Sharing financial information can lead to feelings of vulnerability and the fear of being judged or viewed differently by our peers. It’s why we gravitate to friendships within our own socioeconomic bracket; we don’t have to talk about money because we perceive equal footing.

For those of us who’ve reached 45 with a limited understanding of personal finance, this lack of knowledge can lead to discomfort in discussing money and a reluctance to ask questions or seek advice. A lot of us were conditioned to let our partners take care of it. I’ve seen a weird social phenomena where there’s perceived status in not knowing anything about money - as in, “gee, there’s so much of it, I don’t even think about it! Geoffrey handles all that silly stuff!” But that, Plums, is the stuff of Bravo franchises. 

Money can be associated with power and control in relationships, which is also kind of icky to think about. And traditionally men are “seen” as in charge of money, even if women go to great lengths to hide the ways they’re sneaking control with little purchases and not-so-little lies.

I was 12 years old when my idealistic dad ponied up his entire pension to invest a green energy idea proposed by two shiny businessmen in my hometown. It didn’t fly, and afterward my mom tells me that all we had was our rental property and the house my parents built. Not long after that an administration change saw my dad lose his position in local government. We sold our house and we moved to a new city. 


That was when my mom took the reins and steered our family back into the black. She convinced my dad that it was worth hiring a financial advisor, and the first lesson my mom learned in 1984 was the first lesson Suze Orman and her disciples teach today: You can borrow money for your kids’ education, you can’t borrow for retirement.

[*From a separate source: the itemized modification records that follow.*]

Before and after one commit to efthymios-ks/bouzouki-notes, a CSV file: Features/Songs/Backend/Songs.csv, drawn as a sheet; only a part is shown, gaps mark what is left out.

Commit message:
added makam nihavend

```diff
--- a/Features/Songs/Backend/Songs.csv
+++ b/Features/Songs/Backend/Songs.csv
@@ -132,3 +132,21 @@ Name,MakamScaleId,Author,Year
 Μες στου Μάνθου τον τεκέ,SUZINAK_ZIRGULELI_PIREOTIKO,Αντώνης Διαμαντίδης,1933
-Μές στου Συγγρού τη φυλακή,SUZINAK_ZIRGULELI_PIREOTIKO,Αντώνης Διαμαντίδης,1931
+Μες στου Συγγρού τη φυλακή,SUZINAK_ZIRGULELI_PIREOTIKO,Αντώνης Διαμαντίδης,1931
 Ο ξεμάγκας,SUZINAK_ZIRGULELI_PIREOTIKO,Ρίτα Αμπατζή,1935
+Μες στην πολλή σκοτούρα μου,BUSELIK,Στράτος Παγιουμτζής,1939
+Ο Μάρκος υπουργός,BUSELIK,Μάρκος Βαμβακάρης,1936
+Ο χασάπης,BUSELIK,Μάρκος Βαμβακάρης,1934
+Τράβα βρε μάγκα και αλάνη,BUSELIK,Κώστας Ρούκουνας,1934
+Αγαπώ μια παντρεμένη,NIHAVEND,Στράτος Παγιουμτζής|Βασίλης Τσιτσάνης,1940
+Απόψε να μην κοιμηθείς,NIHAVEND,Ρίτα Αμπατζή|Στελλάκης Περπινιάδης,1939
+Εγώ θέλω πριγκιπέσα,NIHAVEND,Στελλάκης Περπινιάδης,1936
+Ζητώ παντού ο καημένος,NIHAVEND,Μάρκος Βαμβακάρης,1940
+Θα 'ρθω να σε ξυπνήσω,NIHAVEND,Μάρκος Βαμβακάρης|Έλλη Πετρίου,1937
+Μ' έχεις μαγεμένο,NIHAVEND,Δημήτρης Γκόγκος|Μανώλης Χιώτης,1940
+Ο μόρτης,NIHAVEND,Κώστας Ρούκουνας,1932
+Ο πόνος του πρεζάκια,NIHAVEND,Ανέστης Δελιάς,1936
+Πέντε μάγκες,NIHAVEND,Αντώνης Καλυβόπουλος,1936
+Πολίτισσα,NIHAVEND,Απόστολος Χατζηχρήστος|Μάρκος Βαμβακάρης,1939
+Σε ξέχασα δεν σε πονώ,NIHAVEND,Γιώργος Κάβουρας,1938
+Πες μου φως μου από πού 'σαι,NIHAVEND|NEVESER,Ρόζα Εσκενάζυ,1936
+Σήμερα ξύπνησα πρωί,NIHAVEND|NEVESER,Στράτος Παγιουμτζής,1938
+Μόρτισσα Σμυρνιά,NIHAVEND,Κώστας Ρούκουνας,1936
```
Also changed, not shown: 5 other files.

Mom got serious about her investments. We lived frugally. I saw her checking the NYSE in the Sunday paper, and I started following along. She joined an investment club. My academic-superstar sister chose to go to a state for undergrad instead of her dream school because by that time my parents made too much money to qualify for financial aid, and borrowing for college was not an option. I got a scholarship, too, so that helped, and here we are - grownups on solid financial footing, all because my mom - at the tender age of 43 - took over a role traditionally held by the man of the house.

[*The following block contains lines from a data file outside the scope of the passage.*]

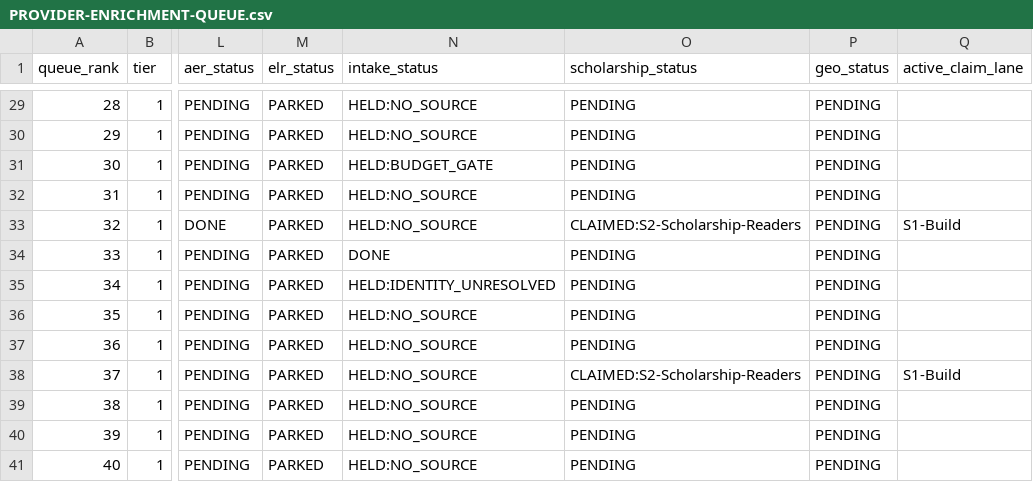
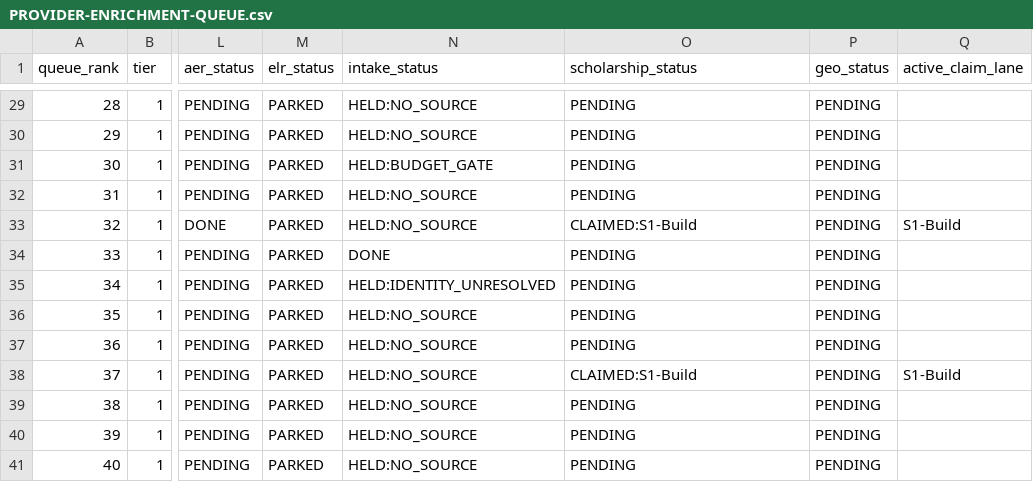
Before and after one commit to msinghbs-ai/coursefinder-admin, a CSV file: docs/monitoring/PROVIDER-ENRICHMENT-QUEUE.csv, drawn as a sheet; only a part is shown, gaps mark what is left out; the diff names each change by its address in the sheet, - before the commit and + after, or states it on an @@ line.

```diff
--- a/docs/monitoring/PROVIDER-ENRICHMENT-QUEUE.csv
+++ b/docs/monitoring/PROVIDER-ENRICHMENT-QUEUE.csv
-O33 (scholarship_status): CLAIMED:S2-Scholarship-Readers
+O33 (scholarship_status): CLAIMED:S1-Build
-O38 (scholarship_status): CLAIMED:S2-Scholarship-Readers
+O38 (scholarship_status): CLAIMED:S1-Build
```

If you haven’t had a conversation with your partner about what you want your long-term financial future to look like. Do it now. Here’s a script. (INSERT LINK)

If you’re unpartnered, congratulations! There’s no one to weigh in when you take the brave steps of advocating for what’s next in your financial future. 

You fortify that pyramid, Plums. Build that base strong, and then enjoy the fruits of your labor with some of the indulgences at the tippy top. And check back in the Comfort and Security sphere for info and events that keep you on track to reaching your goals.